Over the last few years, however, Brashlyan has livened up a little. In the summer, it is often visited by groups of tourists on day trips from the crowded seaside resorts. Several guesthouses and a mini complex for tourists have sprung up. The elderly villagers now give demonstrations of traditional Bulgarian activities, ranging from yogurt making to donkey riding. If you dare try the latter, you may get a unique “donkey driver’s license”.
Along with the tourists came the stories meant to impress them. According to the most popular tale at present, the following was written in “an old book”: “Mount Olympus was the sanctuary of the Greek gods, Athens was their capital, but the residences where they could rest undisturbed were located around Sarmashik.”
When the winter cold sets in and the snowdrifts block Brashlyan’s only link with the outer world, this may not seem so implausible, especially if you have already noticed that the altar stone in St Dimitar’s stands on an ancient sacrificial altar to Zeus-Dionysus. You will find more traces from the ancient past around the village: there is a necropolis nearby, as well as several dolmens and the ruins of a shrine.

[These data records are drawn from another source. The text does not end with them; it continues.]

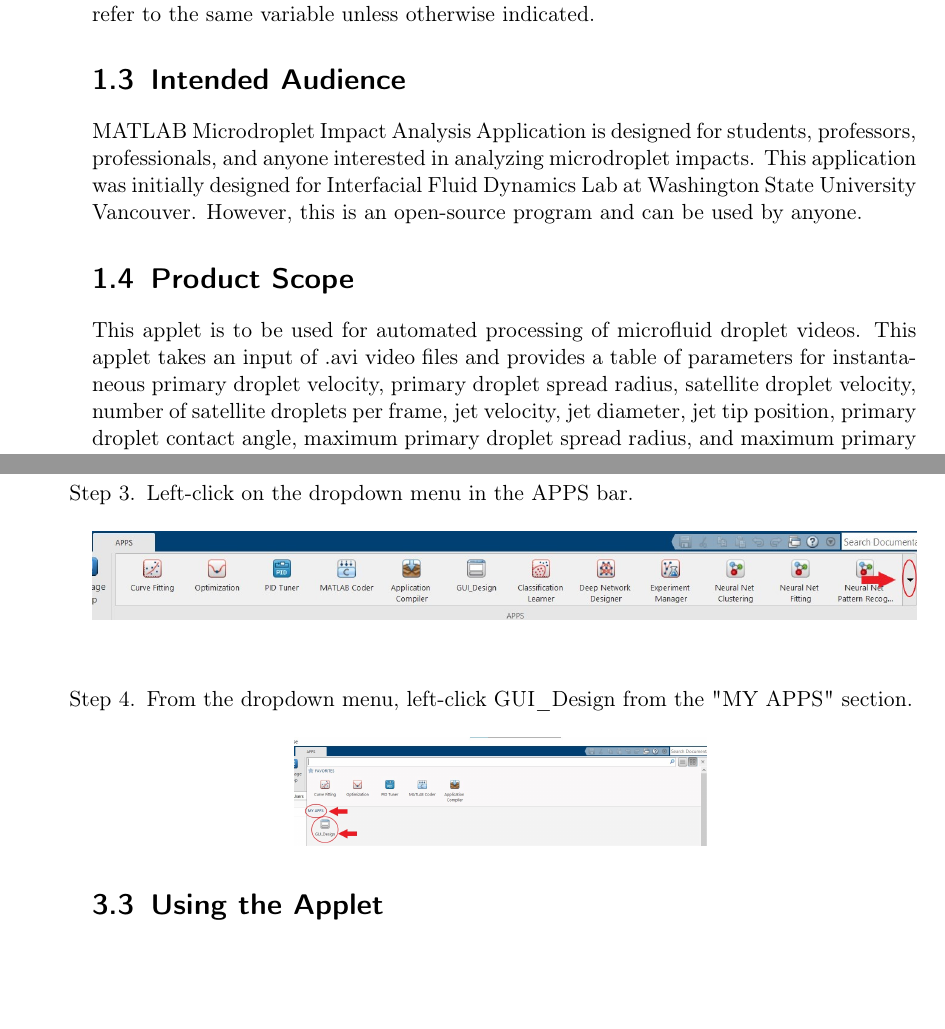
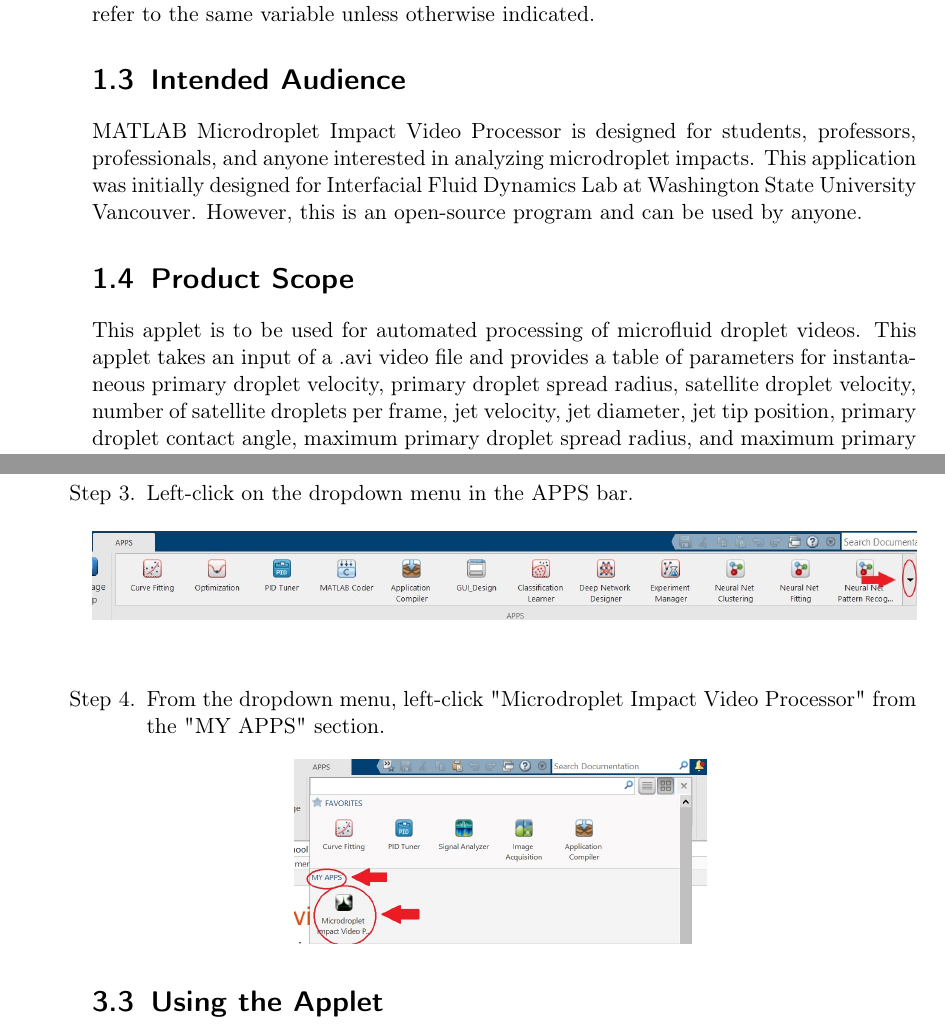
Before and after one commit to IFDL-WSU/Viscous-Droplet-Impact, a LaTeX thesis (User Manual/User_Manual.tex): two parts of pages 6 and 10 of 34, joined at a grey line, cut so that both start at the same text, the shorter picture padded with empty space. Compiled offline with pdfLaTeX.

Commit message:
Updated User Manual

```diff
--- a/User Manual/User_Manual.tex
+++ b/User Manual/User_Manual.tex
@@ -83,10 +83,10 @@
 In this document the variables and functions will be called exactly as they are in the program code. Function inputs and outputs of the same name across multiple functions refer to the same variable unless otherwise indicated.
 
 \section{Intended Audience}
-MATLAB Microdroplet Impact Analysis Application is designed for students, professors, professionals, and anyone interested in analyzing microdroplet impacts. This application was initially designed for Interfacial Fluid Dynamics Lab at Washington State University Vancouver. However, this is an open-source program and can be used by anyone.
+MATLAB Microdroplet Impact Video Processor is designed for students, professors, professionals, and anyone interested in analyzing microdroplet impacts. This application was initially designed for Interfacial Fluid Dynamics Lab at Washington State University Vancouver. However, this is an open-source program and can be used by anyone.
 
 \section{Product Scope}
-This applet is to be used for automated processing of microfluid droplet videos. This applet takes an input of .avi video files and provides a table of parameters for instantaneous primary droplet velocity, primary droplet spread radius, satellite droplet velocity, number of satellite droplets per frame, jet velocity, jet diameter, jet tip position, primary droplet contact angle, maximum primary droplet spread radius, and maximum primary droplet velocity. This data is intended for use in aiding research in microfluid behavior. This applet is not intended to replace logical reasoning, so data taken from this applet should be checked before use in academic research in case errors have occurred in processing.
+This applet is to be used for automated processing of microfluid droplet videos. This applet takes an input of a .avi video file and provides a table of parameters for instantaneous primary droplet velocity, primary droplet spread radius, satellite droplet velocity, number of satellite droplets per frame, jet velocity, jet diameter, jet tip position, primary droplet contact angle, maximum primary droplet spread radius, and maximum primary droplet velocity. This data is intended for use in aiding research in microfluid behavior. This applet is not intended to replace logical reasoning, so data taken from this applet should be checked before use in academic research in case errors have occurred in processing.
 
 
 
@@ -184,7 +184,7 @@
 \label{fig:appsdropdown}
 \end{figure}
 
-\item From the dropdown menu, left-click GUI\_Design from the "MY APPS" section.
+\item From the dropdown menu, left-click "Microdroplet Impact Video Processor" from the "MY APPS" section.
 \begin{figure}[H]
 \centering
 \includegraphics[width=0.5\textwidth]{MyAppsSection.jpg}
```
Also changed, not shown: User Manual/MyAppsSection.jpg, User Manual/User_Manual.pdf, User Manual/User_Manual.tex (8 more changed lines), 3 other files.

Because of the snow, however, it’s definitely recommended to bask in the warmth of a fireplace in a village house and to sing “A Clear Moon’s Now Rising” at the top of your voice.
Whose song is this?
The tune of the heroic “A Clear Moon’s Now Rising” is familiar to all Balkan nations. However, the Bulgarian film-maker Adela Peeva’s documentary Whose Song Is This? revealed that they sing it with surprisingly different lyrics. In Turkey, the song tells the story of a handsome clerk whom all ladies adore, while the Greek version describes a merchant who lost all his money. The Bosnian, Macedonian and Albanian lyrics are more similar: in all three countries, the song praises a femme fatale who drives all the men crazy.
A Clear Moon’s Now Rising
A clear moon’s now rising
O’er Strandzha’s forests green;
Across the mountain the enslaved
A new song of valour sing.
Across creeks, rivers, hills
Something’s creeping hitherward:
Is it a wood-nymph evil
Or a daredevil brave?
It’s not a wood-nymph evil,
But a band of valiant men,
A terror to the Turks.
They’re hurrying to arrive
Before first crow in Sarmashik,
So that nobody would see them
And wickedly betray them.
Humble slaves, they are no more,
They are proud, valiant men…
A shot is heard and then another,
Precious blood in torrents flows,
Pano and Ravashola are falling
Dead for their struggle new.
Oh Sarmashik, a place of glory
Where valiant men fought,
Oh Sarmashik, a banner new
Of Thrace’s freedom.